Documenting Violence in the ‘Hood’
Claflin University student receives coveted Sundance award for short film
By Lelita Cannon

Eighteen-year-old Daniel Howard received the phone call of a lifetime in December. It was a delegate from the Sundance Film Festival. The representative told him that his film, “Bullets in the Hood: A Bed-Stuy Story,” which he directed and produced with his friend Terrence Fisher, 19, had been nominated and chosen. They had made history. They became the youngest Black filmmakers to earn a coveted Sundance award. 

The pervasiveness of gun violence in Howard and Fisher’s New York neighborhood inspired them to film the documentary. Fisher’s brother was shot in the head, and between Howard and Fisher, they lost 10 friends to gun violence. For “Bullets in the Hood,” the two young filmmakers interviewed teens around New York’s Bed-Stuy neighborhood about their thoughts on gun violence. As they were filming, Fisher lost his eighth friend, Timothy Stansbury, who was shot and killed in the stairway leading up to the roof of his apartment building by a police officer in January 2004. Stansbury’s death prompted Howard and Fisher to include the fatal incident in their film. They began chronicling the emotional impact of the young man’s death on his family and community.

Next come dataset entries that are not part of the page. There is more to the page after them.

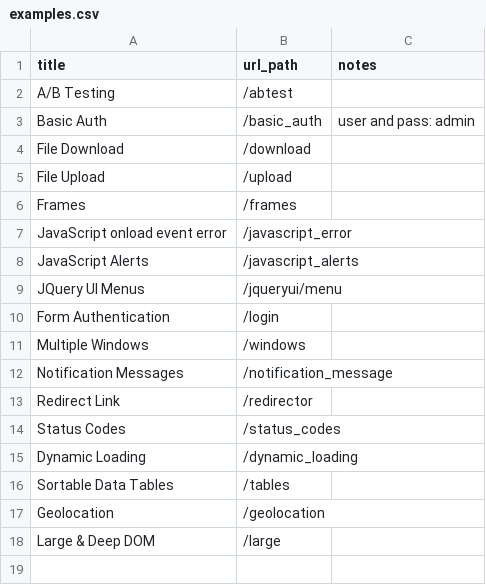
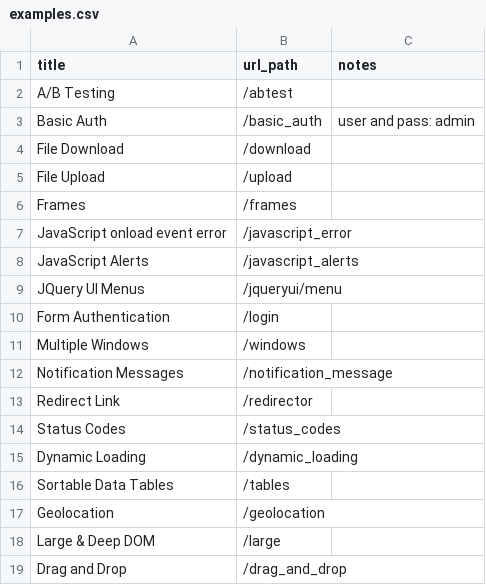
Before and after one commit to saucelabs/the-internet, a CSV file: examples.csv, drawn as a sheet; the diff names each change by its address in the sheet, - before the commit and + after, or states it on an @@ line.

Commit message:
Added drag and drop html5 example and added it to the examples list

```diff
--- a/examples.csv
+++ b/examples.csv
+row 19: Drag and Drop | /drag_and_drop
```
Also changed, not shown: 4 other files.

Howard, a mass communications major in his second semester at Claflin University in South Carolina, attended the 2005 Sundance Film Festival in Park City, Utah, in January. Although he enjoyed meeting other filmmakers, celebrities and basking in the glow of his most recent achievement, Howard says what he enjoyed most was having people view his film.

“It showed them what my neighborhood (is) about and basically, what me as a teen and millions of other teens around the country go through every day,” Howard says. “I’m just glad that people are able to finally understand. (People) shouldn’t stereotype us. We’re not trying to be gangster; we’re just trying to survive.”

It was through a community organization that Howard got his start in filmmaking. When he was 16 and still living in New York, he joined Downtown Community Television Center (DCTV), a nonprofit media center that broadcasts public television shows, but also offers filmmaking, editing and lighting classes to residents of the community. PRO-TV, a division of DCTV, teaches inner-city youth how to produce documentaries. It was through this program that Howard was able to study the art of documentary filmmaking for approximately three years.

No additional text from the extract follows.